** ACTION ITEM **
Would you write out all of the data exactly as it appears below?

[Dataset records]

━━━━━━━━━━━━━━━━

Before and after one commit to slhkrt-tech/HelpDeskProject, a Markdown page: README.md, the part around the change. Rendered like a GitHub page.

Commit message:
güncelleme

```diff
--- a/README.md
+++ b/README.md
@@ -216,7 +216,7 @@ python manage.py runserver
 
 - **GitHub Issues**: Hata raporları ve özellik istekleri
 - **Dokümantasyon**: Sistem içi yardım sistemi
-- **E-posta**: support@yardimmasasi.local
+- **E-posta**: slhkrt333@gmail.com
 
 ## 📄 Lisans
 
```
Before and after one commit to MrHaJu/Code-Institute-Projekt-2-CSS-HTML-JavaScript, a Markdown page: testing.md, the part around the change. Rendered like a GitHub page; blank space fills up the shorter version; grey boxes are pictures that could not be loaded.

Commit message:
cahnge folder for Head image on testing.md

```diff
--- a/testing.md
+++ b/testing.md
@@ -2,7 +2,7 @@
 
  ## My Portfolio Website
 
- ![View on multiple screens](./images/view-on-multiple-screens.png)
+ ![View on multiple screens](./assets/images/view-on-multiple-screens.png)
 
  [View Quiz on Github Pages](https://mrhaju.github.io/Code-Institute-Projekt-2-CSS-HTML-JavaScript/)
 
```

━━━━━━━━━━━━━━━━

** WRITTEN ANSWER **
Before and after one commit to slhkrt-tech/HelpDeskProject, a Markdown page: README.md, the part around the change. Rendered like a GitHub page.

Commit message:
güncelleme

```diff
--- a/README.md
+++ b/README.md
@@ -216,7 +216,7 @@ python manage.py runserver
 
 - **GitHub Issues**: Hata raporları ve özellik istekleri
 - **Dokümantasyon**: Sistem içi yardım sistemi
-- **E-posta**: support@yardimmasasi.local
+- **E-posta**: slhkrt333@gmail.com
 
 ## 📄 Lisans
 
```
Before and after one commit to MrHaJu/Code-Institute-Projekt-2-CSS-HTML-JavaScript, a Markdown page: testing.md, the part around the change. Rendered like a GitHub page; blank space fills up the shorter version; grey boxes are pictures that could not be loaded.

Commit message:
cahnge folder for Head image on testing.md

```diff
--- a/testing.md
+++ b/testing.md
@@ -2,7 +2,7 @@
 
  ## My Portfolio Website
 
- ![View on multiple screens](./images/view-on-multiple-screens.png)
+ ![View on multiple screens](./assets/images/view-on-multiple-screens.png)
 
  [View Quiz on Github Pages](https://mrhaju.github.io/Code-Institute-Projekt-2-CSS-HTML-JavaScript/)
 
```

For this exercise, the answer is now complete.